NEW YORK – Thousands of sweaty and frustrated commuters were stranded for hours Thursday when an Amtrak power failure knocked out train service from New York to Washington.
Passengers sweltered in pitch-black tunnels or were forced to walk along tracks to safety after the juice went dry at the height of the morning rush hour.
“It was horrible,” said Raj Jain, 39, whose hourlong commute to Manhattan from Paterson, N.J., turned into a 5 1/2-hour ordeal. “We were never given a clear picture of what was going on.”
Power was out for nearly three hours, affecting not only Amtrak, but also commuter lines in New Jersey, Maryland and Pennsylvania.
At least 10,000 riders were stranded aboard NJTransit trains.

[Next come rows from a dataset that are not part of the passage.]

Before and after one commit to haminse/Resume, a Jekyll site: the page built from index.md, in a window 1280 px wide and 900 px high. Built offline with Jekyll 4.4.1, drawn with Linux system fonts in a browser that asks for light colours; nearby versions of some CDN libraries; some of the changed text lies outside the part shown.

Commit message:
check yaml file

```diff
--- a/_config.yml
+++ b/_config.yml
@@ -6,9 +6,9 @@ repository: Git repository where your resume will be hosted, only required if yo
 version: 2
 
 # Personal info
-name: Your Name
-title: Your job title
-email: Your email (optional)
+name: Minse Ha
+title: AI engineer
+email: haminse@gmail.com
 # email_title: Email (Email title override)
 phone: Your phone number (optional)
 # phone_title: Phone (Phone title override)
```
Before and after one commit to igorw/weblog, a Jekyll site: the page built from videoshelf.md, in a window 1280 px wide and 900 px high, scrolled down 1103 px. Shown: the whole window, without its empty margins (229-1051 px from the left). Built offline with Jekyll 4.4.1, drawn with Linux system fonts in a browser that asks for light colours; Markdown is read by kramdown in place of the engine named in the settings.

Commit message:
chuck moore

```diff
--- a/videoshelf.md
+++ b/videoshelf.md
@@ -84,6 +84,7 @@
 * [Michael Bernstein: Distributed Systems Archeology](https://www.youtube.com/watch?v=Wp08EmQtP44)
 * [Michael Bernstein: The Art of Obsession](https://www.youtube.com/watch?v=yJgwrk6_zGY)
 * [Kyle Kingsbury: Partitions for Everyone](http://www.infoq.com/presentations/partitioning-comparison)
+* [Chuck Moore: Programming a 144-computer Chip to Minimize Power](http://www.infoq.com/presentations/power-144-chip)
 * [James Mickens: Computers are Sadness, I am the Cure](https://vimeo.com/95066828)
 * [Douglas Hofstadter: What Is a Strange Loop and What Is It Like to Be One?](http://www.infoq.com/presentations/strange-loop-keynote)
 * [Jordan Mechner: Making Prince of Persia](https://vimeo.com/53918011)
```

Passengers complained bitterly that train personnel had little or no information about what was happening – and no concrete plan to get riders to safety.
“If it was a real terrorist attack, we’d be in real trouble,” said John Cirillo, 44, of Monroe, N.Y. “It just proved that they’re not ready.”
Two pregnant women were hospitalized for observation when they arrived at Penn Station after waiting in stalled trains for more than three hours. There were no serious injuries.
A third pregnant woman, who refused medical help, brushed off her underground ordeal.
“I was in the World Trade Center. I was in the blackout. This is nothing,” said the brave 38-year-old from Edison, N.J., who is five months pregnant. “We just wanted to leave.”
Amtrak said power was restored by 11 a.m.
But frazzled NJTransit commuters also were delayed on the ride home because trains were running on a limited schedule, forcing many to take PATH trains to Hoboken and transfer.
Adam Stepien sat for two hours in a stalled train in the morning, and braced for a second long ride in the afternoon.
“What can I do?” asked Stepien, 33, of Short Hills, N.J. “My day is pretty much ruined.”
Officials with NJTransit, which uses Amtrak right-of-way, said full service would be restored by this morning.
Amtrak said it did not know what caused the power loss but engineers were working to pinpoint a cause. Trains up and down the busy corridor between New York and Washington coasted to a stop about 8:15 a.m.
Camaraderie turned to grinding boredom and stifling stench as bathrooms failed and warm temperatures heated up cars.
Joe Piasecki was among scores of passengers who walked more than a mile to a station from a stalled NJTransit train near Elizabeth, N.J.
“It’s a kind of eerie, end-of-the-world feel,” said Piasecki, of Washington Crossing, Pa. “You have these two trains sitting here dead, not moving.”
The snafu ruined a precious outing for Steve Lowe of Brooklyn and his son, Cole, 5, who were headed to Washington to catch a Nationals baseball game.
“He’s been looking forward to this for months now. This is his first train ride, and his first baseball game,” said Lowe, 31. “I hope he understands.”
The train trouble was just the latest blow to Amtrak, which has struggled financially for years as riders have shunned its often-erratic service.
Amtrak took its fancy new Acela Express trains off the track last year for almost five months after finding brake problems – forcing 10,000 riders a day to make new plans or ride slower Metroliners.